Advice from Andy Wallace:
As a small business, you can’t spend more than you have. You need to focus on all expenses from supplies to workers compensation. Major expenses are inventory and payroll. You need to focus on the line items, control the little things and control the big things.
There are three areas that we monitor frequently: inventory control systems, overtime, and assuring that safety is first to reduce accidents and control workers compensation costs.
Employees respect employers who respect them and their families. Recently we had an employee who was called by school because their child was sick. We told the employee to take the rest of the day off to take care of the child. The employee was back in an hour, having made other arrangements for the child’s care.

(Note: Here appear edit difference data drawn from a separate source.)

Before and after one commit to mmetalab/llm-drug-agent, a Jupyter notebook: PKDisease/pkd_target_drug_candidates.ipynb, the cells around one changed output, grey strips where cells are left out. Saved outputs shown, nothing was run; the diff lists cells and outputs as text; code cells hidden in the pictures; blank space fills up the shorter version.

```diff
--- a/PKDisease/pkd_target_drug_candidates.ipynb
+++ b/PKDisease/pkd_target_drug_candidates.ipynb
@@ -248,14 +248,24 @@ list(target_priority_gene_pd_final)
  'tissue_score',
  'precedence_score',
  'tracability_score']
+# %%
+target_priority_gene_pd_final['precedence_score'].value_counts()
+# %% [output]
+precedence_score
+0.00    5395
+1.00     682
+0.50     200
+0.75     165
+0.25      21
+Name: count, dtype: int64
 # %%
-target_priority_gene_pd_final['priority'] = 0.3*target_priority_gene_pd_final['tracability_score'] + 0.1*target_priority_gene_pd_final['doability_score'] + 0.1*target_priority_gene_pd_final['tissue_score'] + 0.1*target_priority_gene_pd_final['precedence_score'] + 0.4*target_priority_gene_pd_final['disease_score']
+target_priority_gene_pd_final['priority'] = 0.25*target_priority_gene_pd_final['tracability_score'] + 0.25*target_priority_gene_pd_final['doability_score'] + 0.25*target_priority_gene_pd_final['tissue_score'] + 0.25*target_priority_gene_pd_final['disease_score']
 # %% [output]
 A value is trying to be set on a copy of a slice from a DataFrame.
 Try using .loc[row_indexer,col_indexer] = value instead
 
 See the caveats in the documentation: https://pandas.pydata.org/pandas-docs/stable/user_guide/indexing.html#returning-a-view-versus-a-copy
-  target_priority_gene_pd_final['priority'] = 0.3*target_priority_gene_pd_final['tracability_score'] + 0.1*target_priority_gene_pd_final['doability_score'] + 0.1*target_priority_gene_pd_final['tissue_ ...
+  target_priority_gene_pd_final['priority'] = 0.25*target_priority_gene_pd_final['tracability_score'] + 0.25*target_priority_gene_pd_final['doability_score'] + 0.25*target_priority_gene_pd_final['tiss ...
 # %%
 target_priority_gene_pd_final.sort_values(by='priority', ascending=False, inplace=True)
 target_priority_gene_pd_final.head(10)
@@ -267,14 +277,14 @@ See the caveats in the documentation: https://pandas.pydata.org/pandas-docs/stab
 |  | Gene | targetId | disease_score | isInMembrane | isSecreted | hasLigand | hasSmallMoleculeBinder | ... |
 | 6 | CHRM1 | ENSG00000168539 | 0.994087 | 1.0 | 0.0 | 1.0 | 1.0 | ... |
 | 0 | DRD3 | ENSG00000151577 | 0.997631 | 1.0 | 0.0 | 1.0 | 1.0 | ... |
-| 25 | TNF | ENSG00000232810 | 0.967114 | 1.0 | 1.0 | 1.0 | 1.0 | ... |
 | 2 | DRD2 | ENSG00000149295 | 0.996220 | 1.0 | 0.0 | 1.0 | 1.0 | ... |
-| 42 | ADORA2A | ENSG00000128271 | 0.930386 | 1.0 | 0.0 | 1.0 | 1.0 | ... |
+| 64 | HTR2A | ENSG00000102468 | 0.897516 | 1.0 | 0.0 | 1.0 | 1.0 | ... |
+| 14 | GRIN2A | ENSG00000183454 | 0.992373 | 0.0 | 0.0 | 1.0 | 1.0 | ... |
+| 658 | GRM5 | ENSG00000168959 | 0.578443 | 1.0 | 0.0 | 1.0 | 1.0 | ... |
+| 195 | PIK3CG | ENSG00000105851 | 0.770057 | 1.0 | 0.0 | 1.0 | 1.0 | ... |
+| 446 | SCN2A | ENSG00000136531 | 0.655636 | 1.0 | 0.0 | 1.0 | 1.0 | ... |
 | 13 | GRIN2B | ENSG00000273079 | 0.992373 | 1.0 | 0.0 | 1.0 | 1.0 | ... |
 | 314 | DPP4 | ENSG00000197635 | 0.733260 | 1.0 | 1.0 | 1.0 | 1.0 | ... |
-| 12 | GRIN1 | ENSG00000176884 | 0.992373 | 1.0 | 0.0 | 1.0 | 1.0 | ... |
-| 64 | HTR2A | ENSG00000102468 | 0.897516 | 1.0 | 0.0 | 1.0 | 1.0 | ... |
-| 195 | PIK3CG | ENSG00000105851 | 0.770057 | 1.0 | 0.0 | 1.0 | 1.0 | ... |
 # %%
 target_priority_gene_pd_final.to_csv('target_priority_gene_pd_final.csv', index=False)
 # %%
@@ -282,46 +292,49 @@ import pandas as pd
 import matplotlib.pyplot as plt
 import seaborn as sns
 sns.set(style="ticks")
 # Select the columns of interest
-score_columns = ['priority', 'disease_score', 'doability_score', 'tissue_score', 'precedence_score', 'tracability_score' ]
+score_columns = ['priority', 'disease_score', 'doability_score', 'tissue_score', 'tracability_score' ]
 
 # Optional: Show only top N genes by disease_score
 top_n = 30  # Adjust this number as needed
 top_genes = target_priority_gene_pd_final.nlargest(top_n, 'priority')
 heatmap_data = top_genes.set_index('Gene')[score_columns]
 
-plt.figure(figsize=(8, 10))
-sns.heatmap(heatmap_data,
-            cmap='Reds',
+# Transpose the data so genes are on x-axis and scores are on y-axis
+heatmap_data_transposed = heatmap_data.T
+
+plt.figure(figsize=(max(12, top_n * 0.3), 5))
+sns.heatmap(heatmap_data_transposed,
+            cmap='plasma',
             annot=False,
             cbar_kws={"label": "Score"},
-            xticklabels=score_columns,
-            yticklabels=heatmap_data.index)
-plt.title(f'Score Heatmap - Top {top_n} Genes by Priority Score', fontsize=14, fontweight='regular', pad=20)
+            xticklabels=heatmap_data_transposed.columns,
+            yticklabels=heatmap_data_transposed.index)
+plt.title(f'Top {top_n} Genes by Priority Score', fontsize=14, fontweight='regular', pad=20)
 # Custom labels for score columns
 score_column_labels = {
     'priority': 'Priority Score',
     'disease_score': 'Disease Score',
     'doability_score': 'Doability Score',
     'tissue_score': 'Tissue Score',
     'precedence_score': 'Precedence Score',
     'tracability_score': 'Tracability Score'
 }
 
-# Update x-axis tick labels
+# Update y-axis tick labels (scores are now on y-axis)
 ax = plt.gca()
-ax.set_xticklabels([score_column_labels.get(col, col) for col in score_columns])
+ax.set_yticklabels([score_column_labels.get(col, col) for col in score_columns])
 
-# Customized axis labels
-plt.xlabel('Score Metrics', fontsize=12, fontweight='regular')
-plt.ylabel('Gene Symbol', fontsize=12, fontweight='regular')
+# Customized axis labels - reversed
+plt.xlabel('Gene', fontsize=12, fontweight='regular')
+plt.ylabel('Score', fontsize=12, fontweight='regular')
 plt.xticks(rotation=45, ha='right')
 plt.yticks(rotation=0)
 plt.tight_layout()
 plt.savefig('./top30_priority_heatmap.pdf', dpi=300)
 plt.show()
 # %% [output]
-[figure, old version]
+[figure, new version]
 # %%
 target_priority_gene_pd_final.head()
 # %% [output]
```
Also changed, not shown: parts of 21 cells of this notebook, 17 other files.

As you grow your payroll, hire the right folks with the right skills. Take time and don’t rush – you need to fill the position with the right person. As a small company having the right skills is important and reduces the costs for training and on-boarding new employees.
Important skills for us vary by position but include solid computer and technology skills; attention to detail, as well as writing, communication and math skills; the ability to multitask and respond positively to interruptions.
The culture of our company is extremely important. It’s the foundation of the company and we want to perpetuate it. Culture starts at the top with the leadership as examples for the employees to follow. It can’t be “do as I say, not what I do.” Employees know who arrives early and stays late, who is attentive to details. If we don’t set the right tone as leaders of the company, we can’t expect them to follow.